The Sankalp programme honours its commitment of providing access to quality, holistic education for marginalized children in India by addressing learning achievement gapsthrough active participation of the community.
SANKALP: A NEED OF THE HOUR
“Human Capital with democratic values and scientific outlook for transformation”
COMPONENTS OF SANKALP PROGRAMME
Sankalp model and programmes facilitate quality learning through innovative teaching – learning methods and pedagogy, while also providing opportunities for holistic development of children and youth through life skills education, extra-curricular activities and overall personality development.
Self – dignity, Self – esteem, Self confidence, Positive outlook, Interpersonal relationship
Subject knowledge, Comprehension, Analytical skills, Articulation
Educating about rights, Inculcating values, Social consciousness
OUR FOCUS GROUPS
Supplementary Education Centers (SECs)
Target Group: 1st –5th std. children
Non-school going and/children enrolled in Government schools are engaged in holistic learning activities for 2-3 hours outside regular school hours.
Short-term Residential Training
Target Group: 3rd -9th std. children
For 15 days, 2-3 times a year, children are provided rigorous academic and life skills inputs to enable their holistic development.
Children’s Resource Centres (CRCs)
Target Group: 6th -8th std. children
Children from 3-4 villages are brought together at a cluster level centre, outside school hours, to engage them in academic and non- academic learning for 2-3 hours a day.
Long-term Residential Training
Target Group: Up to 2 yrs; for children in 9th – 10th or 11th – 12th std.
To support them through demands of higher education, promising children are provided rigorous academic and non-academic support to help transition aforementioned milestones.
Youth Resource Centres
Target Group: Adolescents
Students of senior secondary or tertiary education at the Panchayat/Block level are guided towards academic excellence, leadership skills and personality development by engaging them in a multitude of carefully designed activities/initiatives.
Kishori Groups (for females)
Target Group: Adolescents
As a means of empowering them, girls are given information about their rights (including their sexual and reproductive health) and trained on essential life skills through monthly meetings under guidance of mentors.
Target Group: Mothers of children enrolled in learning centres
Mata Samiti members act as agents for community and resource mobilization and ensure regularity of quality inputs for all children within and outside Government schools. Additionally, they are trained to ensure social equity and access to entitlements by becoming active within local governance.
SOME INNOVATIVE INTERVENTIONS
As a means to support and add impetus to Sankalp interventions in their respective operational areas, some partner organizations are implementing additional programmes namely:
Pre-Primary/ Preschool Education
Children aged 3-5 years are engaged in age-appropriate activities for 3 hours daily, which additionally act as a means of achieving school readiness and a motivation to learn, which may prevent future school drop-outs and child labour.

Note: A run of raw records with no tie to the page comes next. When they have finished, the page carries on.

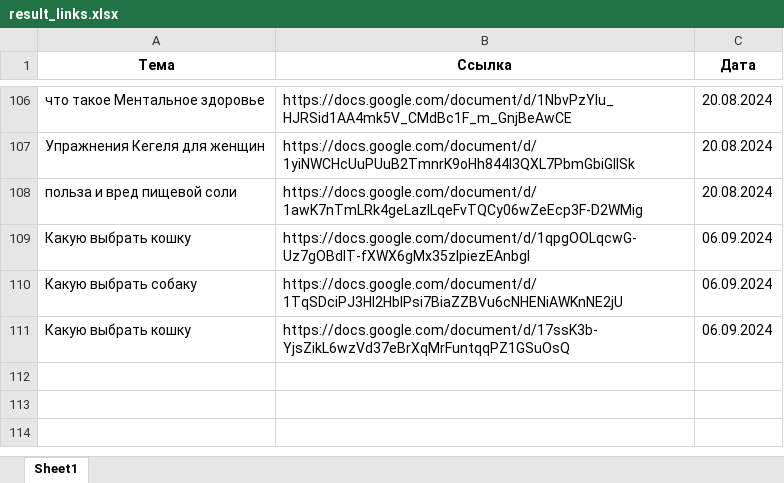
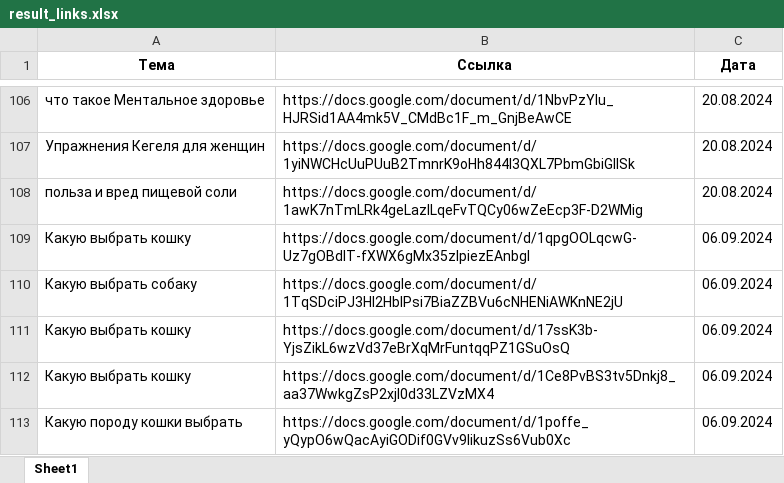
Before and after one commit to dietbear13/task_creator, an Excel workbook: result_links.xlsx, sheet Sheet1, drawn as a sheet; only a part is shown, gaps mark what is left out; values as stored, in another font and other column widths than the file's, no borders; the diff names each change by its address in the sheet, - before the commit and + after, or states it on an @@ line.

```diff
--- a/result_links.xlsx (sheet Sheet1)
+++ b/result_links.xlsx (sheet Sheet1)
+row 112: Какую выбрать кошку | https://docs.google.com/document/d/1Ce8PvBS3tv5Dnkj8_aa37WwkgZsP2xjI0d33LZVzMX4 | 06.09.2024
+row 113: Какую породу кошки выбрать | https://docs.google.com/document/d/1poffe_yQypO6wQacAyiGODif0GVv9IikuzSs6Vub0Xc | 06.09.2024
```
Also changed, not shown: 3 other files.
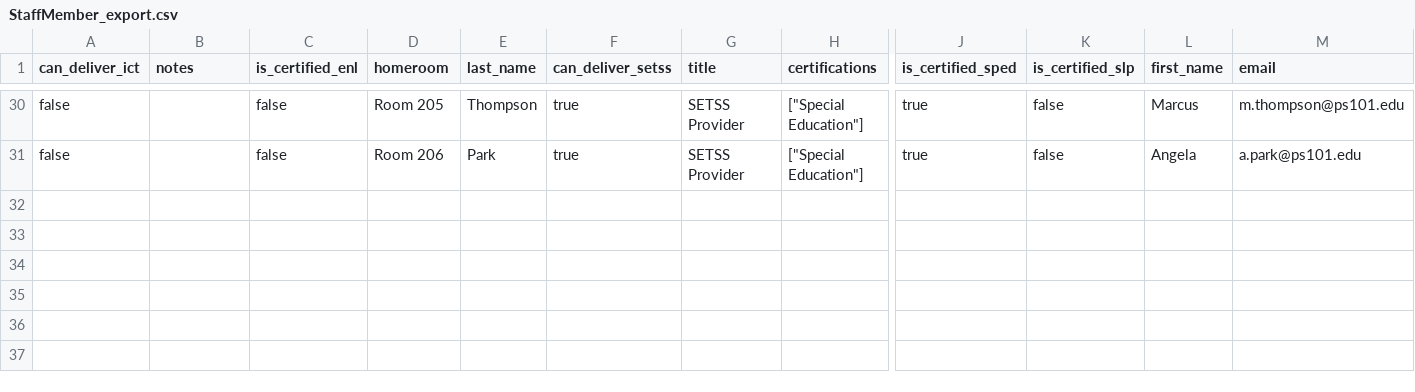
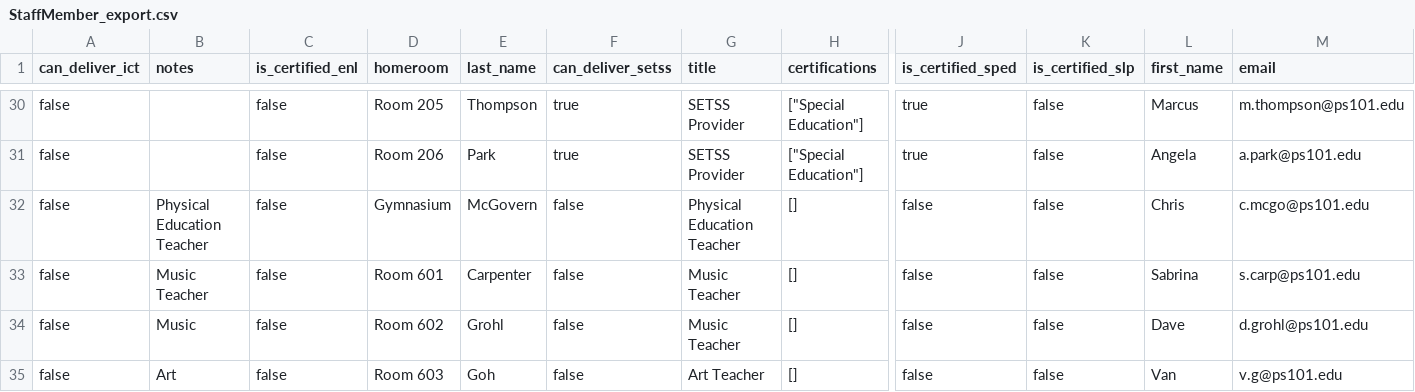
Before and after one commit to Christoph2209/CompliWise, a CSV file: data/StaffMember_export.csv, drawn as a sheet; only a part is shown, gaps mark what is left out; rows hold the shown columns only; the diff names each change by its address in the sheet, - before the commit and + after, or states it on an @@ line.

Commit message:
Add setup wizard & CSV import; specials update
Introduce a first-run setup flow and CSV import endpoints, plus refinements to specials scheduling and UI.

Key changes:
- backend: new setup.py (run migrations, create school/admin), auth_utils.py (shared password hashing), add /setup/status, /setup/initialize, /setup/import-csv in main.py; require python-multipart.
- import_csv_data: optional csv_path, parse grade from free-text notes, return imported row counts, minor cleanup.
- scheduler: reorder/refactor specials booking (PE priority), lock homeroom->subject teacher, avoid using FLEX slot, various bugfixs and progress stage adjustments.
- frontend: new SetupWizard, SetupGate, CSS and App routing for /setup; CSV uploads in wizard; highlight Specials/Lunch in StudentSchedules; tweaks to GenerateScheduleModal defaults and StudentEditor styles.
- data: StaffMember_export.csv updated with additional staff/specials rows.

Overall: adds safe idempotent setup + CSV import UX and improves specials handling.

```diff
--- a/data/StaffMember_export.csv
+++ b/data/StaffMember_export.csv
+row 32: false | Physical Education Teacher | false | Gymnasium | McGovern | false | Physical Education Teacher | [] | false | false | Chris | c.mcgo@ps101.edu
+row 33: false | Music Teacher | false | Room 601 | Carpenter | false | Music Teacher | [] | false | false | Sabrina | s.carp@ps101.edu
+row 34: false | Music | false | Room 602 | Grohl | false | Music Teacher | [] | false | false | Dave | d.grohl@ps101.edu
+row 35: false | Art | false | Room 603 | Goh | false | Art Teacher | [] | false | false | Van | v.g@ps101.edu
```
Also changed, not shown: 13 other files.
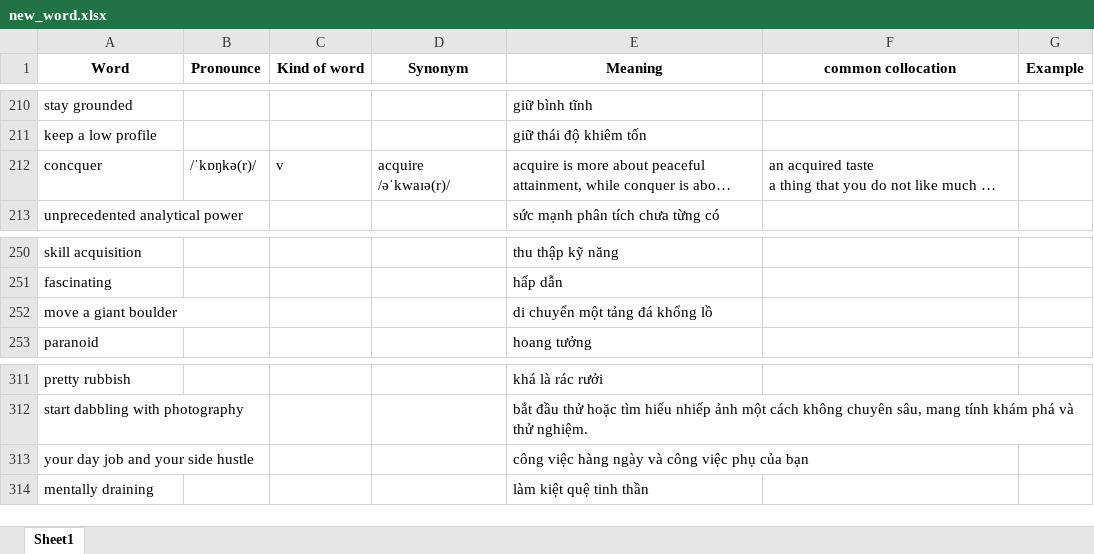
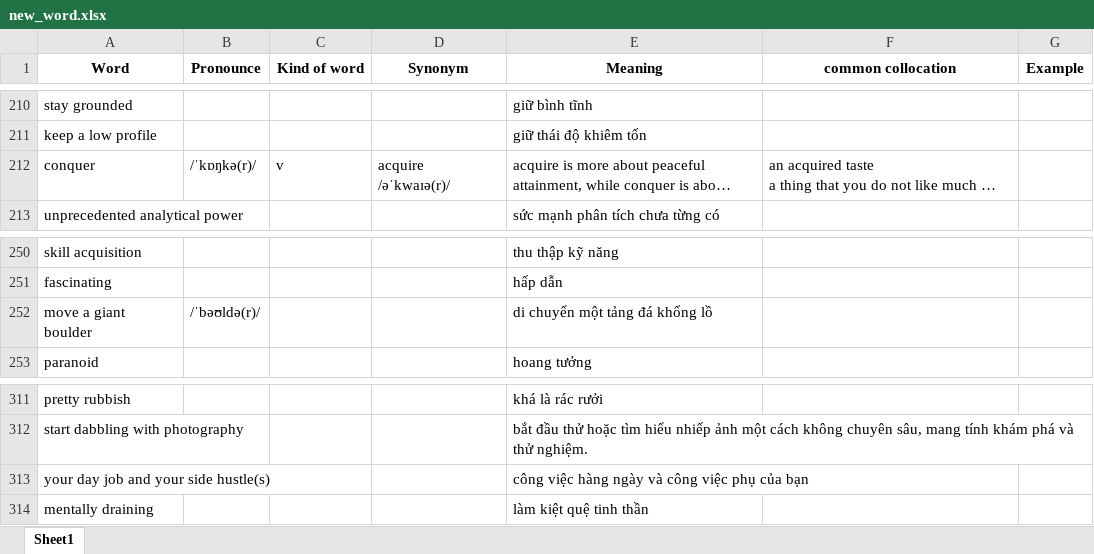
Before and after one commit to tranvi123456/flashcard, an Excel workbook: new_word.xlsx, sheet Sheet1, drawn as a sheet; only a part is shown, gaps mark what is left out; long unchanged cells end in …; values as stored, in another font and other column widths than the file's, no borders; the diff covers the shown part only; the diff names each change by its address in the sheet, - before the commit and + after, or states it on an @@ line.

```diff
--- a/new_word.xlsx (sheet Sheet1)
+++ b/new_word.xlsx (sheet Sheet1)
-A212 (Word): concquer
+A212 (Word): conquer
-B252 (Pronounce): (empty)
+B252 (Pronounce): /ˈbəʊldə(r)/
-A313 (Word): your day job and your side hustle
+A313 (Word): your day job and your side hustle(s)
```
Also changed, not shown: 9 added rows and 7 edited cells elsewhere in this sheet.
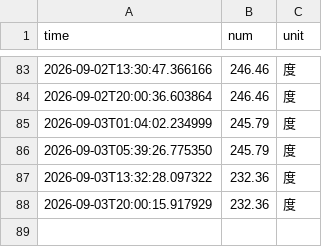
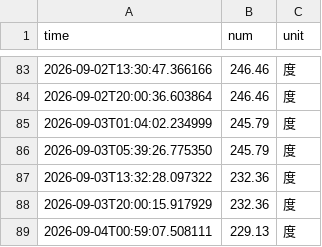
Before and after one commit to yfNJU/nju_electric_monitor, a CSV file: data/electricity_data.csv, drawn as a sheet; only a part is shown, gaps mark what is left out.

```diff
--- a/data/electricity_data.csv
+++ b/data/electricity_data.csv
@@ -88 +88,2 @@ time,num,unit
 2026-09-03T20:00:15.917929,232.36,度
+2026-09-04T00:59:07.508111,229.13,度
```
Also changed, not shown: 4 other files.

School drop-out girls receive nine months’ residential training focusing on academic learning in morning hours and vocational skill trainings (tailoring, cooking, soap making, beautician etc.) in the afternoons. This program also focuses on life skill education.
Ambedkar Prerna Dal (APD)/ Ambedkar Prerna Yuva Dal (APYD)
This village level group is designed to promote quality learning, group study, collective actions, awareness of rights and inculcating leadership qualities among children by means of multiple activities in bi-monthly meetings.
SANKALP COLLABORATION WITH GOVERNMENT
Linkages with Village Education Committees (VECs), Panchayati Raj Institutions (PRIs) as well as School Management Committees (SMCs) within Government schools are maintained on a regular basis through interface and advocacy meetings, workshops and consultations, training and capacity building of teachers, curricular innovations, and joint visits to programme sites. Other than quality education, there is liaison with departments responsible for protection and development of children.
Regular dialogues are maintained through the year by organising interface and advocacy meetings, workshops and consultations, training and capacity building of teachers, curricular innovations, and joint visits to programme sites. Such activities allow exchange of learnings and a model that supports the other.
Rural Education and Development (READ), Bettiah in consultation with Government Education experts developed Chirag series of books for teaching Hindi and Maths across
varied grades. These books have been developed in both Hindi and Bhojpuri
PRABHAT, another Jesuit organization published Khilte Phul (a bi-lingual book in Maithili and Hindi)
MANTHAN published Gyan Deep, a language primer
Maharashtra Prabodhan Seva Mandal (MPSM) developed 60-educational charts to learn Marathi, English, Math, Science and Social Studies
- Improved enrolment rates, school retention and successful grade transitions
- Enhanced academic achievement and learning levels across all grades
- Increased self-esteem, confidence and positive self-image among children
- Active community participation towards ownership and sustainability of the programme
- Strengthened social capital in the form of collective motivation, encouragement and leadership
- Increased proactiveness towards social inclusion and academic achievement of children within Government schools and administrative systems